Article 12: Right to marry

Posted by Sabina Frediani on 02 December 2011

While it might not be as immediately obvious as the right to life or the right to a fair trial, for instance, the right to marry is a hugely important freedom and one protected by Article 12 of the Human Rights Act.

It guarantees any man or woman in the UK of marriageable age the right to get married and the right to start a family, according to our national law. Article 12 doesn’t provide all the finer details; it just guards the wider fundamental right. So the nuts and bolts that actually give effect to Article 12 – rules on the marriageable age and issues of consent, for example – are left up to other pieces of domestic legislation in this country.

But Article 12 does dictate that any laws on marriage must not be arbitrary, and must not interfere with the basic essence of this right. Quite simply, nobody of full legal capacity should be denied the right to get married and that freedom must not be unfairly impaired without good reason. For example, a new rule imposing unnecessary delays on someone’s marriage – that has no other legitimate purpose – might well be a breach of Article 12.

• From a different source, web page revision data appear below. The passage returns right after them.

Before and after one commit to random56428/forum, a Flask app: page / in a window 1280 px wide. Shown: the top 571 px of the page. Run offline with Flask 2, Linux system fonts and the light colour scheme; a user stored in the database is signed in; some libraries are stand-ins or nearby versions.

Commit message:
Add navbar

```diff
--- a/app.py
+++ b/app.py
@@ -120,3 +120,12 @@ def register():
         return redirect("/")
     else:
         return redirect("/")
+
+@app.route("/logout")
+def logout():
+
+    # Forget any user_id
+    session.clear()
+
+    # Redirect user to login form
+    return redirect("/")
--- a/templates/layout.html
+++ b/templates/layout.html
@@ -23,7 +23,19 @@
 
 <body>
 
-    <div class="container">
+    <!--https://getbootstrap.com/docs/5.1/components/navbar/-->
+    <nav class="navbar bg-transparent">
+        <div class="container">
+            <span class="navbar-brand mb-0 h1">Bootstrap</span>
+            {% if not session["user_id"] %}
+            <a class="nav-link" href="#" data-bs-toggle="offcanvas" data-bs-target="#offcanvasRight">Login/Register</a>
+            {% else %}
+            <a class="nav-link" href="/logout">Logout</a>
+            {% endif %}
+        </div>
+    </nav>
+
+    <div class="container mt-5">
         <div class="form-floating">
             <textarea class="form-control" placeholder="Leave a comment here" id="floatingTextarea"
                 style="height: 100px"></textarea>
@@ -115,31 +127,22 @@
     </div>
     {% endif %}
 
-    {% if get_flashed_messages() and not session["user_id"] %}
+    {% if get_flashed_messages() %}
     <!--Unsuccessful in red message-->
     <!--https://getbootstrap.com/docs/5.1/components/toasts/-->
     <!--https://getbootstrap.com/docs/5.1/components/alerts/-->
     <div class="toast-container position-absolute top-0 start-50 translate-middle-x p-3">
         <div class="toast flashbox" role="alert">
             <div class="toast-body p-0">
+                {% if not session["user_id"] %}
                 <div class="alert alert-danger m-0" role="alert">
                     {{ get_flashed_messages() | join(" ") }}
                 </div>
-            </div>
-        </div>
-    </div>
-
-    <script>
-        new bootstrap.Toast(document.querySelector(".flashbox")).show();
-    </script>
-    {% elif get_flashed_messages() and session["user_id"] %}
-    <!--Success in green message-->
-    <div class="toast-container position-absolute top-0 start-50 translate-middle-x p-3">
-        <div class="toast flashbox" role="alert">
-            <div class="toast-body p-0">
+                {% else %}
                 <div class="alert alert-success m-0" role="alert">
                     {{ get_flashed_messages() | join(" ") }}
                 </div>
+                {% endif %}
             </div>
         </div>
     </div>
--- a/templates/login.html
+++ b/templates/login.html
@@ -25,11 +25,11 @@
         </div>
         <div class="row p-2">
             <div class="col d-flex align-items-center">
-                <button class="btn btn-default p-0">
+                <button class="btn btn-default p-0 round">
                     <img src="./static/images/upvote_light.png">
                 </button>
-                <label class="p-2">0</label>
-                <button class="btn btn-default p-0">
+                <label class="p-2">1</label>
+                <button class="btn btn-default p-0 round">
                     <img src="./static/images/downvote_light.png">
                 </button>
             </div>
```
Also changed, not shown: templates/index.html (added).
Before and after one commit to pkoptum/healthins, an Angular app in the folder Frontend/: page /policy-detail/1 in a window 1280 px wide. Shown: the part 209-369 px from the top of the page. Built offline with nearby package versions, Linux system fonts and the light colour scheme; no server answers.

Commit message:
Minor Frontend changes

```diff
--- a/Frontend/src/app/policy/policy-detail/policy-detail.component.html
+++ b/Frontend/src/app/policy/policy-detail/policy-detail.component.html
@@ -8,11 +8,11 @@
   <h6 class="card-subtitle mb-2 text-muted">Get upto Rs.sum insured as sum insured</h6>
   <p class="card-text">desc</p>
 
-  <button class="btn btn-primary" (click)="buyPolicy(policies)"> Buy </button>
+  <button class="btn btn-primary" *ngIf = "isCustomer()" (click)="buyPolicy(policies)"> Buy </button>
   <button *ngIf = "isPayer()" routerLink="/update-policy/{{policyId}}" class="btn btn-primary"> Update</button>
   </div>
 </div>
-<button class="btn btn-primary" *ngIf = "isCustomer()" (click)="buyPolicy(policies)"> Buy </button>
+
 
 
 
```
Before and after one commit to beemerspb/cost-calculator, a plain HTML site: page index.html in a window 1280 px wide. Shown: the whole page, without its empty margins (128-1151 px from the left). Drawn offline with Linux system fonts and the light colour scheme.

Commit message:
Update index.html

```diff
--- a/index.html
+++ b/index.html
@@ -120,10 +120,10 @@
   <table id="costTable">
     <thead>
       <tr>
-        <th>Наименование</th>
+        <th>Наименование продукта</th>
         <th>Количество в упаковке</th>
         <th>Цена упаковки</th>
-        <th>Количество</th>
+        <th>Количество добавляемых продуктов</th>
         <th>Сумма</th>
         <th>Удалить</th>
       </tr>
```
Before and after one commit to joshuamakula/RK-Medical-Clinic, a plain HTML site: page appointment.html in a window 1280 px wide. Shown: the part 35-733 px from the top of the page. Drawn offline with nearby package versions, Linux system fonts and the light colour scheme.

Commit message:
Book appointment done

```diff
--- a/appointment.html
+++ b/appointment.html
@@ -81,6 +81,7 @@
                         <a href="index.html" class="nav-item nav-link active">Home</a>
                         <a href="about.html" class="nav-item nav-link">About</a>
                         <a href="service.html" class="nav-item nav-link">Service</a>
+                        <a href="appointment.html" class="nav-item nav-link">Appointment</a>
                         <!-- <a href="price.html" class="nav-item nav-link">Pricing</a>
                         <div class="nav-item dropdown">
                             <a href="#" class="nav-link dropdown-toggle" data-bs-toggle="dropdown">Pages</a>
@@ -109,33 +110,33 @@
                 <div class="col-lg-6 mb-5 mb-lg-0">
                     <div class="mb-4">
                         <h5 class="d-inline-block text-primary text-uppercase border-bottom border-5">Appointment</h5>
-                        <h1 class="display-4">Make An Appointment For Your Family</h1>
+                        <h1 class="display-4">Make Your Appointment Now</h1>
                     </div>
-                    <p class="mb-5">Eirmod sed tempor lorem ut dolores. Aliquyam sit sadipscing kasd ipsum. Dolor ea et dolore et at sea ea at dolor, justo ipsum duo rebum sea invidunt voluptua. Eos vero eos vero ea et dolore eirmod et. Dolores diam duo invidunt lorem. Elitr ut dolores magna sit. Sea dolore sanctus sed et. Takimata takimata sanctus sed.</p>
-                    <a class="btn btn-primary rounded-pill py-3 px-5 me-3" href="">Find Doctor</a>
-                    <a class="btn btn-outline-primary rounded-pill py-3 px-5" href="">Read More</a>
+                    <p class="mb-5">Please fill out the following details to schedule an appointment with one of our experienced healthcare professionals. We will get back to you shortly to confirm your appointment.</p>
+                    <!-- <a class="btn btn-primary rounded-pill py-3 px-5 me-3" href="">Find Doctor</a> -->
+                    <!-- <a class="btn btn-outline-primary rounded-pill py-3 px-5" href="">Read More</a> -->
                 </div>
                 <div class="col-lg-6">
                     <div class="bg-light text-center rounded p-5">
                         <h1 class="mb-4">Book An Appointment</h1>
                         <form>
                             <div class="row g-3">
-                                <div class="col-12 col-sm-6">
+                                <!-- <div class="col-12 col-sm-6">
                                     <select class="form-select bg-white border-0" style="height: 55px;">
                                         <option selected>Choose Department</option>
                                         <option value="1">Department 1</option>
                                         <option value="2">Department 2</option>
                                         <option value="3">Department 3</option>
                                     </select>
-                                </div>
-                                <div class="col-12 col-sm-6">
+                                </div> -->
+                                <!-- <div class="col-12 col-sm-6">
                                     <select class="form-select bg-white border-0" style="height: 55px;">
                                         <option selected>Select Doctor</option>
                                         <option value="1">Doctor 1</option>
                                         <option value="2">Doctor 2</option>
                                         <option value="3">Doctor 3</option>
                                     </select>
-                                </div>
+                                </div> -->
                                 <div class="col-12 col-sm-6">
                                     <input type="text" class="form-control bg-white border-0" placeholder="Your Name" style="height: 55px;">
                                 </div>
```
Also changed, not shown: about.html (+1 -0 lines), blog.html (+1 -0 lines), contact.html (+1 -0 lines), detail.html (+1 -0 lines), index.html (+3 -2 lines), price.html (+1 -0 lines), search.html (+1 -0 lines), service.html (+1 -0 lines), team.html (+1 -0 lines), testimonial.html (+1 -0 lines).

This was illustrated back in 2004, when laws to prevent so-called “sham marriages” were introduced. These new rules, requiring people to seek special permission to marry in the UK, only applied to non-UK and non-European nationals subject to immigration control – and it didn’t even matter whether there was any suggestion the marriage in question was genuine or not. The House of Lords, citing Article 12, ruled that this blanket, discriminatory approach was a disproportionate interference with the right to marry.

Baroness Hale, in her judgment, pointed out that the act of marriage is deeply significant to many people and that to deny minority groups such a right was to deny that they are “free and equal” and amounted to ostracising them from the rest of society.